The 10 soldiers and a sailor were originally buried in the city’s Negro cemetery, established in 1832. Dozens of other black South Jerseyans, including Bishop William Dickerson of the African Methodist Episcopal Church, rested at the site now occupied by Inspira Medical Center’s parking garage. Placed along Red Bank Avenue at the site, the marker is engraved with each veteran’s name.
Below are individual profiles of these veterans whose military service helped destroy slavery.

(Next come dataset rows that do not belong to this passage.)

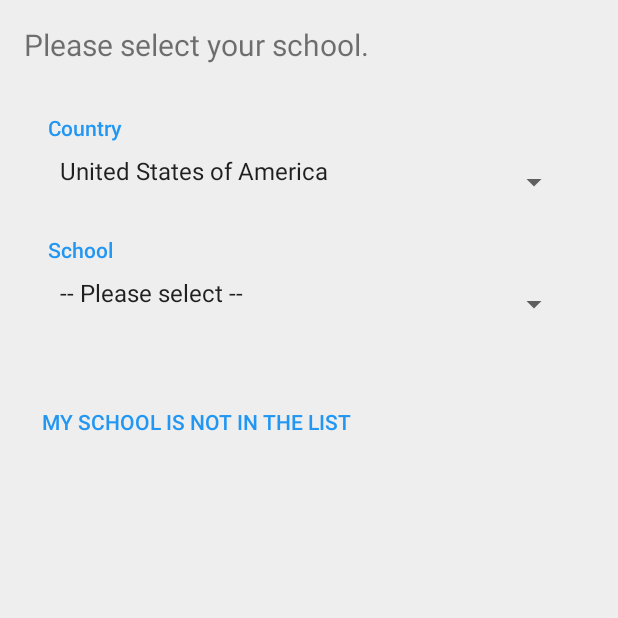
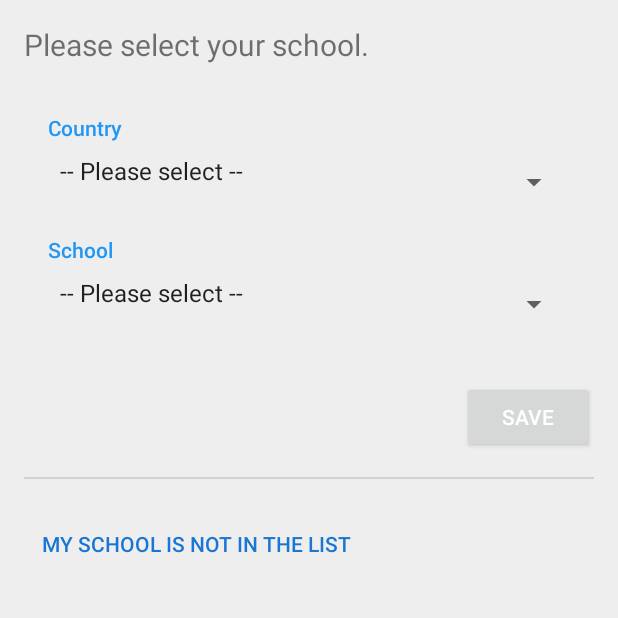
Before and after one commit to mxmla/SchoolManager, an Android app: the fragment MySchoolSettingsFragment shown on its own in the app's theme, on a phone screen of 412 x 824 dp, the top half of it. Run offline under Robolectric (Android 15) with nearby library versions, the phone set to English and light mode, and no system bars; our stand-ins replace AdMob; 4 statements that could not run were skipped.

Commit message:
Version 2.0.15:
- Fixed issue with saving and loading school preference

```diff
--- a/app/build.gradle
+++ b/app/build.gradle
@@ -7,8 +7,8 @@ android {
         applicationId "com.thinc_easy.schoolmanager"
         minSdkVersion 14
         targetSdkVersion 23
-        versionCode 33
-        versionName "2.0.14"
+        versionCode 34
+        versionName "2.0.15"
     }
     buildTypes {
         release {
--- /dev/null
+++ b/app/src/main/assets/schools/Countries.txt
@@ -0,0 +1,4 @@
+0101,
+0201,
+0601,
+0203,
--- a/app/src/main/java/com/thinc_easy/schoolmanager/MySchoolSettingsFragment.java
+++ b/app/src/main/java/com/thinc_easy/schoolmanager/MySchoolSettingsFragment.java
@@ -2,6 +2,7 @@ package com.thinc_easy.schoolmanager;
 
 import android.content.SharedPreferences;
 import android.graphics.Typeface;
+import android.os.Build;
 import android.os.Bundle;
 import android.preference.PreferenceManager;
 import android.provider.ContactsContract;
@@ -21,6 +22,7 @@ import android.widget.Spinner;
 import android.widget.TextView;
 import android.widget.Toast;
 
+import com.google.android.gms.ads.internal.request.StringParcel;
 import com.google.android.gms.analytics.HitBuilders;
 import com.google.android.gms.analytics.Tracker;
 
@@ -39,9 +41,12 @@ public class MySchoolSettingsFragment extends Fragment {
     private Spinner sCountry, sSchool;
     private String countryName, countryID, schoolName, schoolID, prefKeySchoolID, prefKeyCountryID,
             prefKeySchoolName, prefKeyCountryName;
-    List<String> usaSchools, usaSchoolIDs, germanySchools, germanySchoolIDs;
     private String[][] allSchools;
-    private Button nitlButton;
+    private String[] countryNames, countryIDs;
+    private List<String> schools, schoolIDs;
+    private boolean foundCountryPreference;
+    int selCount;
+    private Button nitlButton, saveButton;
 
     @Override
     public View onCreateView(LayoutInflater inflater, ViewGroup container, Bundle savedInstanceState) {
@@ -69,21 +74,200 @@ public class MySchoolSettingsFragment extends Fragment {
         tvSchool.setTypeface(Typeface.createFromAsset(getResources().getAssets(), "Roboto-Medium.ttf"));
 
         nitlButton = (Button) v.findViewById(R.id.bNotInTheList);
+        saveButton = (Button) v.findViewById(R.id.bSaveSchoolSelection);
 
         initialSetup();
+        setUpSaveButton();
 
         return v;
     }
 
     @Override
     public void onPause(){
-        saveData();
+        //saveData();
         super.onPause();
     }
 
+
+
+    private void initialSetup(){
+        countryNames = getActivity().getResources().getStringArray(R.array.my_school_countries);
+        final String countryIDs2Dim[][] = DataStorageHandler.toArray(getActivity(), "schools/Countries.txt", true);
+        countryIDs = new String[countryIDs2Dim.length+1];
+        countryIDs[0] = getActivity().getResources().getString(R.string.spinner_please_select);
+        for (int r1 = 0; r1 < countryIDs2Dim.length; r1++){
+            countryIDs[r1+1] = countryIDs2Dim[r1][0];
+        }
+
+        allSchools = DataStorageHandler.toArray(getActivity(), "schools/AllSchools.txt", true);
+
+
+        countryName = "[none]";
+        countryID = "[none]";
+        schoolName = "[none]";
+        schoolID = "[none]";
+
+
+        ArrayAdapter<String> adapterCountries = new ArrayAdapter<String>(getActivity(), android.R.layout.simple_spinner_item, countryNames);
+        adapterCountries.setDropDownViewResource(android.R.layout.simple_spinner_dropdown_item);
+        sCountry.setAdapter(adapterCountries);
+
+        selCount = 0;
+        sCountry.setOnItemSelectedListener(new AdapterView.OnItemSelectedListener() {
+            public void onItemSelected(AdapterView<?> parentView, View selectedItemView, int position, long id){
+                countryName = countryNames[parentView.getSelectedItemPosition()];
+                countryID = countryIDs[parentView.getSelectedItemPosition()];
+
+                if (selCount >= 1) setUpSchoolsSpinner(countryID, "oISListener");
+                selCount++;
+            }
+            public void onNothingSelected(AdapterView<?> parentView) {
+            }
+        });
+
+
+
+        foundCountryPreference = false;
+        if (prefs.contains(prefKeyCountryID)){
+            String prefCountryID = prefs.getString(prefKeyCountryID, "[none]");
+            for (int c = 0; c < countryIDs.length; c++){
+                if (countryIDs[c].equals(prefCountryID)){
+                    countryID = prefCountryID;
+                    countryName = countryNames[c];
+
+                    sCountry.setSelection(c, false);
+                    foundCountryPreference = true;
+                }
+            }
+        }
+
+        setUpSchoolsSpinner(countryID, "setUp");
+
+        if (foundCountryPreference){
+            if (prefs.contains(prefKeySchoolID)) {
+                final String prefSchoolID = prefs.getString(prefKeySchoolID, "[none]");
+                int position = 0;
+                for (int s = 0; s < schoolIDs.size(); s++) {
+                    if (prefSchoolID.equals(schoolIDs.get(s))) position = s;
+                }
+
+                if (schoolIDs.size() > 0){
+                    sSchool.setSelection(position, false);
+                }
+            }
+        }
+
+
+        setUpNotInTheListButton();
+
+    }
+
+    private void setUpSchoolsSpinner(String newCountryID, String caller){
+        schools = new ArrayList<>();
+        schools.add(getActivity().getResources().getString(R.string.spinner_please_select));
+        schoolIDs = new ArrayList<>();
+        schoolIDs.add(getActivity().getResources().getString(R.string.spinner_please_select));
+
+
+        for (int i = 0; i < allSchools.length; i++){
+            if (allSchools[i][0].startsWith(String.valueOf(newCountryID))){
+                schools.add(allSchools[i][1]);
+                schoolIDs.add(allSchools[i][0]);
+            }
+        }
+
+        //if (schoolIDs.size()>0) schoolID = schoolIDs.get(0);
+
+
+        ArrayAdapter<String> adapterSchools = new ArrayAdapter<String>(getActivity(), android.R.layout.simple_spinner_item, schools);
+        adapterSchools.setDropDownViewResource(android.R.layout.simple_spinner_dropdown_item);
+        sSchool.setAdapter(adapterSchools);
+        sSchool.setOnItemSelectedListener(new AdapterView.OnItemSelectedListener() {
+            @Override
+            public void onItemSelected(AdapterView<?> parent, View view, int position, long id) {
+                schoolName = schools.get(parent.getSelectedItemPosition());
+                schoolID = schoolIDs.get(parent.getSelectedItemPosition());
+            }
+            @Override
+            public void onNothingSelected(AdapterView<?> parent) {
+            }
+        });
+    }
+
+    private void schoolSpinnerFirstSetUp(String prefCountry){
+        setUpSchoolsSpinner(prefCountry, "ssFirstSetup");
+
+        List<String> schools = new ArrayList<>();
+        schools.add(getActivity().getResources().getString(R.string.spinner_please_select));
+        List <String> schoolIDs = new ArrayList<>();
+        schoolIDs.add(getActivity().getResources().getString(R.string.spinner_please_select));
+
+        for (int i = 0; i < allSchools.length; i++){
+            if (allSchools[i][0].startsWith(String.valueOf(prefCountry))){
+                schools.add(allSchools[i][1]);
+                schoolIDs.add(allSchools[i][0]);
+            }
+        }
+
+
+        if (prefs.contains(prefKeySchoolID)){
+            String prefSchoolID = prefs.getString(prefKeySchoolID, "[none]");
+            for (int s = 0; s < schoolIDs.size(); s++){
+                if (schoolIDs.get(s).equals(prefSchoolID)){
+                    schoolID = prefSchoolID;
+                    schoolName = schoolIDs.get(s);
+
+
+                    final List<String> fSchools = schools;
+                    final List<String> fSchoolIDs = schoolIDs;
+
+                    ArrayAdapter<String> adapterSchools = new ArrayAdapter<String>(getActivity(), android.R.layout.simple_spinner_item, fSchools);
+                    adapterSchools.setDropDownViewResource(android.R.layout.simple_spinner_dropdown_item);
+                    sSchool.setAdapter(adapterSchools);
+                    sSchool.setOnItemSelectedListener(new AdapterView.OnItemSelectedListener() {
+                        @Override
+                        public void onItemSelected(AdapterView<?> parent, View view, int position, long id) {
+                            schoolName = fSchools.get(parent.getSelectedItemPosition());
+                            schoolID = fSchoolIDs.get(parent.getSelectedItemPosition());
+                        }
+                        @Override
+                        public void onNothingSelected(AdapterView<?> parent) {
+                        }
+                    });
+
+                    sSchool.setSelection(s, true);
+                }
+            }
+        }
+    }
+
+    private void setUpNotInTheListButton(){
+        nitlButton.setOnClickListener(new View.OnClickListener() {
+            @Override
+            public void onClick(View v) {
+                ((MySchoolSettingsActivity) getActivity()).showAddSchoolFragment();
+            }
+        });
+    }
+
+    private void setUpSaveButton(){
+        if (Build.VERSION.SDK_INT >= Build.VERSION_CODES.LOLLIPOP) {
+            saveButton.setBackgroundTintList(getActivity().getResources().getColorStateList(R.color.button_color_state_list));
+            saveButton.setTextColor(getActivity().getResources().getColor(R.color.TextDarkBg));
+        } else {
+            saveButton.setTextColor(getActivity().getResources().getColor(R.color.colorAccent));
+        }
+
+        saveButton.setOnClickListener(new View.OnClickListener() {
+            @Override
+            public void onClick(View v) {
+                saveData();
+            }
+        });
+    }
+
     private void saveData(){
-        Toast.makeText(getActivity(), getActivity().getResources().getString(R.string.toast_saved), Toast.LENGTH_LONG).show();
-
+        Toast.makeText(getActivity(), getActivity().getResources().getString(R.string.toast_saved), Toast.LENGTH_SHORT).show();
 
         if (prefs.contains(prefKeySchoolID) && !prefs.getString(prefKeySchoolID, "-").equals(schoolID)
                 && prefs.contains(prefKeyCountryID)){
@@ -100,141 +284,11 @@ public class MySchoolSettingsFragment extends Fragment {
                     .build());
         }
 
+
         prefs.edit().putString(prefKeyCountryID, countryID).apply();
         prefs.edit().putString(prefKeySchoolID, schoolID).apply();
         prefs.edit().putString(prefKeyCountryName, countryName).apply();
         prefs.edit().putString(prefKeySchoolName, schoolName).apply();
-    }
-
-    private void initialSetup(){
-        final String usa = getActivity().getResources().getString(R.string.country_united_states_of_america);
-        final String germany = getActivity().getResources().getString(R.string.country_germany);
-        final String[] countries = {getActivity().getResources().getString(R.string.spinner_please_select), usa, germany};
-        final String[] countryIDs = {getActivity().getResources().getString(R.string.spinner_please_select), "0101", "0201"};
-
-        usaSchools = new ArrayList<>();
-        usaSchoolIDs = new ArrayList<>();
-        germanySchools = new ArrayList<>();
-        germanySchoolIDs = new ArrayList<>();
-
-        usaSchools.add(getActivity().getResources().getString(R.string.spinner_please_select));
-        usaSchoolIDs.add(getActivity().getResources().getString(R.string.spinner_please_select));
-        germanySchools.add(getActivity().getResources().getString(R.string.spinner_please_select));
-        germanySchoolIDs.add(getActivity().getResources().getString(R.string.spinner_please_select));
-
-        allSchools = DataStorageHandler.toArray(getActivity(), "schools/AllSchools.txt", true);
-
-        for (int i = 0; i < allSchools.length; i++){
-            if (allSchools[i][0].startsWith("0101")){
-                usaSchools.add(allSchools[i][1]);
-                usaSchoolIDs.add(allSchools[i][0]);
-            } else if (allSchools[i][0].startsWith("0201")){
-                germanySchools.add(allSchools[i][1]);
-                germanySchoolIDs.add(allSchools[i][0]);
-            }
-        }
-
-        countryName = getActivity().getResources().getString(R.string.country_united_states_of_america);
-        countryID = "0101";
-        schoolName = "[none]";
-        schoolID = "[none]";
-
-
-        ArrayAdapter<String> adapterCountries = new ArrayAdapter<String>(getActivity(), android.R.layout.simple_spinner_item, countries);
-        adapterCountries.setDropDownViewResource(android.R.layout.simple_spinner_dropdown_item);
-        sCountry.setAdapter(adapterCountries);
-        sCountry.setOnItemSelectedListener(new AdapterView.OnItemSelectedListener() {
-            public void onItemSelected(AdapterView<?> parentView, View selectedItemView, int position, long id){
-                countryName = countries[parentView.getSelectedItemPosition()];
-                countryID = countryIDs[parentView.getSelectedItemPosition()];
-                setUpSchoolsSpinner(countryID, "[none]");
-            }
-            public void onNothingSelected(AdapterView<?> parentView) {
-            }
-        });
-
-        boolean schoolsSpinnerSetUp = false;
-        if (prefs.contains(prefKeyCountryID)){
-            String prefCountryID = prefs.getString(prefKeyCountryID, "[none]");
-            for (int c = 0; c < countryIDs.length; c++){
-                if (countryIDs[c].equals(prefCountryID)){
-                    countryID = prefCountryID;
-                    countryName = countries[c];
-
-                    sCountry.setSelection(c);
-
-                    if (prefs.contains(prefKeySchoolID)){
-                        String prefSchoolID = prefs.getString(prefKeySchoolID, "[none]");
-                        for (int s = 0; s < allSchools.length; s++){
-                            if (allSchools[s][0].equals(prefSchoolID)){
-                                schoolID = prefSchoolID;
-                                schoolName = allSchools[s][1];
-
-                                setUpSchoolsSpinner(countryID, schoolID);
-                                schoolsSpinnerSetUp = true;
-                            }
-                        }
-                    }
-                }
-            }
-        }
-
-        if (!schoolsSpinnerSetUp) setUpSchoolsSpinner(countryID, "[none]");
-
-        setUpNotInTheListButton();
-
-    }
-
-    private void setUpSchoolsSpinner(String countryID, String selectedSchoolID){
-        List<String> schools;
-        List<String> schoolIDs;
-        if (countryID.equals("0101")){
-            schools = usaSchools;
-            schoolIDs = usaSchoolIDs;
-        } else if (countryID.equals("0201")) {
-            schools = germanySchools;
-            schoolIDs = germanySchoolIDs;
-        } else {
-            schools = new ArrayList<>();
-            schools.add(getActivity().getResources().getString(R.string.spinner_please_select));
-            schoolIDs = new ArrayList<>();
-            schoolIDs.add(getActivity().getResources().getString(R.string.spinner_please_select));
-        }
-
-        if (schoolIDs.size()>0) schoolID = schoolIDs.get(0);
-
-        final List<String> fSchools = schools;
-        final List<String> fSchoolIDs = schoolIDs;
-
-
-        ArrayAdapter<String> adapterSchools = new ArrayAdapter<String>(getActivity(), android.R.layout.simple_spinner_item, fSchools);
-        adapterSchools.setDropDownViewResource(android.R.layout.simple_spinner_dropdown_item);
-        sSchool.setAdapter(adapterSchools);
-        sSchool.setOnItemSelectedListener(new AdapterView.OnItemSelectedListener() {
-            @Override
-            public void onItemSelected(AdapterView<?> parent, View view, int position, long id) {
-                schoolName = fSchools.get(parent.getSelectedItemPosition());
-                schoolID = fSchoolIDs.get(parent.getSelectedItemPosition());
-            }
-            @Override
-            public void onNothingSelected(AdapterView<?> parent) {
-            }
-        });
-
-        if (selectedSchoolID != null && !selectedSchoolID.equals("[none]") && !selectedSchoolID.equals("")){
-            for (int i = 0; i < fSchoolIDs.size(); i++){
-                if (fSchoolIDs.get(i).equals(selectedSchoolID)) sSchool.setSelection(i);
-            }
-        }
-    }
-
-    private void setUpNotInTheListButton(){
-        nitlButton.setOnClickListener(new View.OnClickListener() {
-            @Override
-            public void onClick(View v) {
-                ((MySchoolSettingsActivity) getActivity()).showAddSchoolFragment();
-            }
-        });
     }
 
     @Override
--- a/app/src/main/res/layout/fragment_my_school_settings.xml
+++ b/app/src/main/res/layout/fragment_my_school_settings.xml
@@ -73,13 +73,30 @@
             </Spinner>
 
             <Button
+                android:id="@+id/bSaveSchoolSelection"
+                android:layout_width="wrap_content"
+                android:layout_height="wrap_content"
+                android:layout_gravity="center_vertical|end"
+                android:layout_marginTop="@dimen/card_padding"
+                android:layout_marginBottom="@dimen/card_padding"
+                android:text="@string/save"/>
+
+            <View
+                android:layout_width="match_parent"
+                android:layout_height="wrap_content"
+                android:background="?android:attr/dividerHorizontal"/>
+
+            <Button
                 android:id="@+id/bNotInTheList"
                 style="?android:attr/buttonBarButtonStyle"
                 android:layout_width="wrap_content"
                 android:layout_height="wrap_content"
                 android:layout_marginTop="@dimen/card_padding"
                 android:layout_marginBottom="@dimen/card_padding"
+                android:textColor="@color/colorAccentDark"
                 android:text="@string/my_school_add_school_not_in_the_list_button"/>
+
+
         </LinearLayout>
     </ScrollView>
 </RelativeLayout>
--- a/app/src/main/res/values/strings.xml
+++ b/app/src/main/res/values/strings.xml
@@ -429,4 +429,12 @@
     <string name="feature_MySchool">MySchool</string>
     <string name="my_school_added_new_schools">Added new schools</string>
     <string name="card_my_school_added_new_schools_text">We added the following 5 schools to MySchool:\n\n- Nsawkaw State Senior High School (Ghana)\n- Warwick Business School (United Kingdom)\n- Gemeinschaftsschule Auenland (Germany)\n- Akademie für berufliche Bildung Berlin, Dresden, Cologne (Germany)\n- Gaussschule Gymnasium am Löwenwall (Germany)\n\nCheck out if your school has been added already!</string>
+
+    <string-array name="my_school_countries">
+        <item>-- Please select --</item>
+        <item>United States of America</item>
+        <item>Germany</item>
+        <item>Ghana</item>
+        <item>United Kingdom</item>
+    </string-array>
 </resources>
```
Also changed, not shown: app/src/main/assets/schools/AllSchoolsURLs.txt (+7 -7 lines), 3 other files.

Alexander Bailey was 21 years old when he volunteered at Camden during the final stage of the Civil War. He was born in Delaware and stood 5 feet 4 inches tall when he volunteered on March 20, 1865. In less than a month, the war ended when Lee surrendered his army to Grant at Appomattox Court House, Virginia, on April 9.
Bailey was assigned to Company A, 43rd U. S. Colored Infantry Regiment. At enlistment, the private received one third ($33.33) of a hundred dollar bounty. He received the remaining balance when discharged at Brownsville, Texas, on Oct. 20. After the war, Bailey lived in Woodbury with his wife, Ellen, and sons, John W. and Alexander Jr.
Source: South Jersey Times